Look out, this summer is going to be a blast - a musket blast, that is. The Loyalists arrived in Canada 225 years ago and this summer, their descendants are going to remember, celebrate and re-enact their history.
Look out, this summer is going to be a blast - a musket blast, that is. The Loyalists arrived in Canada 225 years ago and this summer, their descendants are going to remember, celebrate and re-enact their history. When the American Revolution wrapped up, British subjects loyal to the crown needed a safe place to live. The majority of them were not willing, or could not return to their former homestead for fear of persecution from the American soldiers and those loyal to the revolution. Soldiers for hire brought into the colonies to fight alongside the British and who did not want to return to Europe needed a safe place to settle. Loyalists were a varied lot. They belonged to all levels of social class and among them were shipbuilders, servants, coopers, bankers, politicians, farmers, fishermen, carpenters, soldiers, teachers and many other professions. Loyalists included freed men, former slaves who were set free or escaped, and slaves owned by army officers or wealthy Southerners. Ethnic origins of Loyalists included English, Scottish, Irish, Dutch, German, German-Swiss and African, and they were also American-born. They were men (military and civilian), women and children of all ages. Although some Loyalists trickled into Canada as early as 1774, the vast majority arrived in 1783. Some sailed directly from Boston to Halifax. Many more gathered at New York awaiting ships to take them to safety. Although some Loyalists were dispatched to other places on the map, some 30,000 arrived in Atlantic Canada. Large settlements sprouted up over night as land grants were drawn and the clearing for homes and fields began.

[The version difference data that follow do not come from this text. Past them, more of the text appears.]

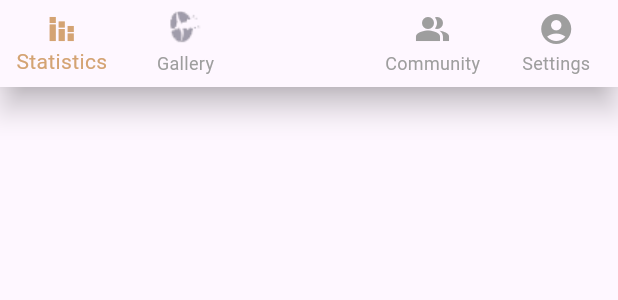
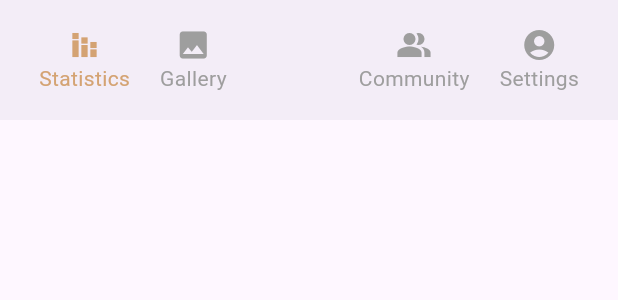
Before and after one commit to Men-Who-Are-Crazy-About-Coffee/Copick, a Flutter app: the BottomNavbar widget shown alone on an empty page, opened directly with empty values, on a phone screen of 412 x 824 dp. Shown: the top 300 px of the screen. Run offline on Flutter 3.47's test engine with Material 3 defaults, Android fonts, the phone set to English and light mode, and no system bars; our stand-ins replace camera, dio, fl_chart, flutter_dotenv, flutter_secure_storage, image_picker; missing offline and left inert: flutter_config; accounts and stored records are empty; network calls fail; Roboto replaces fonts that are missing (SDchild).

Commit message:
fix : 기능 수정

```diff
--- a/fe/lib/src/widgets/bottomnavbar.dart
+++ b/fe/lib/src/widgets/bottomnavbar.dart
@@ -1,7 +1,6 @@
-import 'package:fe/constants.dart';
 import 'package:flutter/material.dart';
+import 'package:fe/constants.dart'; // ThemeColors 정의 포함
 
-// BottomNavbar.dart 파일 내용 수정
 class BottomNavbar extends StatelessWidget {
   final int currentIndex; // 현재 선택된 인덱스
   final Function(int) onItemTapped; // 탭 변경 시 호출될 콜백
@@ -15,46 +14,70 @@ class BottomNavbar extends StatelessWidget {
   @override
   Widget build(BuildContext context) {
     ThemeColors themeColors = ThemeColors();
-    return Material(
-      child: BottomNavigationBar(
-        currentIndex: currentIndex,
-        onTap: onItemTapped, // 외부에서 제공된 콜백을 사용
-        items: [
-          const BottomNavigationBarItem(
-            icon: Icon(Icons.stacked_bar_chart_sharp),
+
+    return BottomAppBar(
+      shape: const CircularNotchedRectangle(),
+      notchMargin: 6.0,
+      child: Row(
+        mainAxisAlignment: MainAxisAlignment.spaceAround,
+        children: <Widget>[
+          // IconButton을 Column과 Text로 묶어 아이콘 아래에 레이블 추가
+          _buildTabItem(
+            icon: Icons.stacked_bar_chart_sharp,
             label: 'Statistics',
+            index: 0,
+            themeColors: themeColors,
+            isSelected: currentIndex == 0,
+            onTap: onItemTapped,
           ),
-          BottomNavigationBarItem(
-            icon: currentIndex == 1
-                ? Image.asset(
-                    'assets/images/coffeeBean2.png',
-                    width: 24,
-                    height: 24,
-                  )
-                : Image.asset(
-                    'assets/images/coffeeBean1.png',
-                    width: 24,
-                    height: 24,
-                  ),
+          _buildTabItem(
+            icon: Icons.photo,
             label: 'Gallery',
+            index: 1,
+            themeColors: themeColors,
+            isSelected: currentIndex == 1,
+            onTap: onItemTapped,
           ),
-          const BottomNavigationBarItem(
-            icon: SizedBox(width: 50),
-            label: '', // 레이블 없음
+          const SizedBox(width: 48), // FloatingActionButton을 위한 공간
+          _buildTabItem(
+            icon: Icons.people_alt,
+            label: 'Community',
+            index: 3,
+            themeColors: themeColors,
+            isSelected: currentIndex == 2,
+            onTap: onItemTapped,
           ),
-          const BottomNavigationBarItem(
-            icon: Icon(Icons.people_alt),
-            label: 'Community',
-          ),
-          const BottomNavigationBarItem(
-            icon: Icon(Icons.account_circle_rounded),
+          _buildTabItem(
+            icon: Icons.account_circle_rounded,
             label: 'Settings',
+            index: 4,
+            themeColors: themeColors,
+            isSelected: currentIndex == 3,
+            onTap: onItemTapped,
           ),
         ],
-        selectedItemColor: themeColors.color5,
-        unselectedItemColor: Colors.grey,
-        showUnselectedLabels: true,
-        type: BottomNavigationBarType.fixed,
+      ),
+    );
+  }
+
+  Widget _buildTabItem({
+    required IconData icon,
+    required String label,
+    required int index,
+    required ThemeColors themeColors,
+    required bool isSelected,
+    required Function(int) onTap,
+  }) {
+    return InkWell(
+      onTap: () => onTap(index),
+      child: Column(
+        mainAxisSize: MainAxisSize.min,
+        children: <Widget>[
+          Icon(icon, color: isSelected ? themeColors.color5 : Colors.grey),
+          Text(label,
+              style: TextStyle(
+                  color: isSelected ? themeColors.color5 : Colors.grey)),
+        ],
       ),
     );
   }
```
Also changed, not shown: fe/lib/src/screens/gallery_page.dart (+18 -8 lines), fe/lib/src/screens/pages.dart (+22 -16 lines), 1 other file.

The large number of Loyalists landing at the mouth of the St. John River paved the way for a new province. At that time, the area was known as Nova Scotia, but with the sudden population growth, it was realized a separate colony was needed and New Brunswick was born in 1784. A decade or two ago, it might have been difficult to locate information on Loyalist ancestors, but times have changed. An Internet search with the keyword Loyalist on Google (http://www.google.ca) produces thousands of results, including the On-line Institute for Advanced Loyalist Studies website (http://www.royalprovincial.com/). It contains information on Loyalist history, military, muster rolls, clothing and genealogy. This summer, history comes alive in many Loyalist settlements around Atlantic Canada. Come Home to Your Loyalist Roots is taking place at Wallace (formerly Remsheg Grant) from June 28 through to June 30. To learn more, visit the Remsheg Grant website (http://remsheg225.wetpaint.com/) or contact the Wallace and Area Museum, PO Box 179, 13440 Hwy 6, Wallace, Cumberland County, NS, B0K 1Y0. The Loyalist Landing 2008 Society of Shelburne has dedicated the entire year to celebrating and remembering. Just a few of the events taking place at the place formerly known as Port Roseway by the Loyalists, include the Grand Re-enactment Weekend (July 17 - July 20) and Founders Days Weekend (July 24 - July 27). For details on these events and others, visit their website (http://www.loyalistsatshelburne.com/). Researchers File Seeking information on Mary A. Gregory, daughter of Charlotte and Edward Gregory of Lot 44, P.E.I. Born about 1868, Mary went to Boston where she married Robert F. Smart and had two children: Margaret Josephine (1889) and Ida Estelle (1890). Mary last found in 1893 at Halifax with brother, Charles Gregory. Contact: Debbi Langill, 13 Dane St. Peabody, MA 01960 USA; email: email@example.com Diana Lynn Tibert is a freelance writer living in Milford, NS. Submit a query. Its free!: RR#1 Milford, Hants County, NS, B0N 1Y0; email: firstname.lastname@example.org,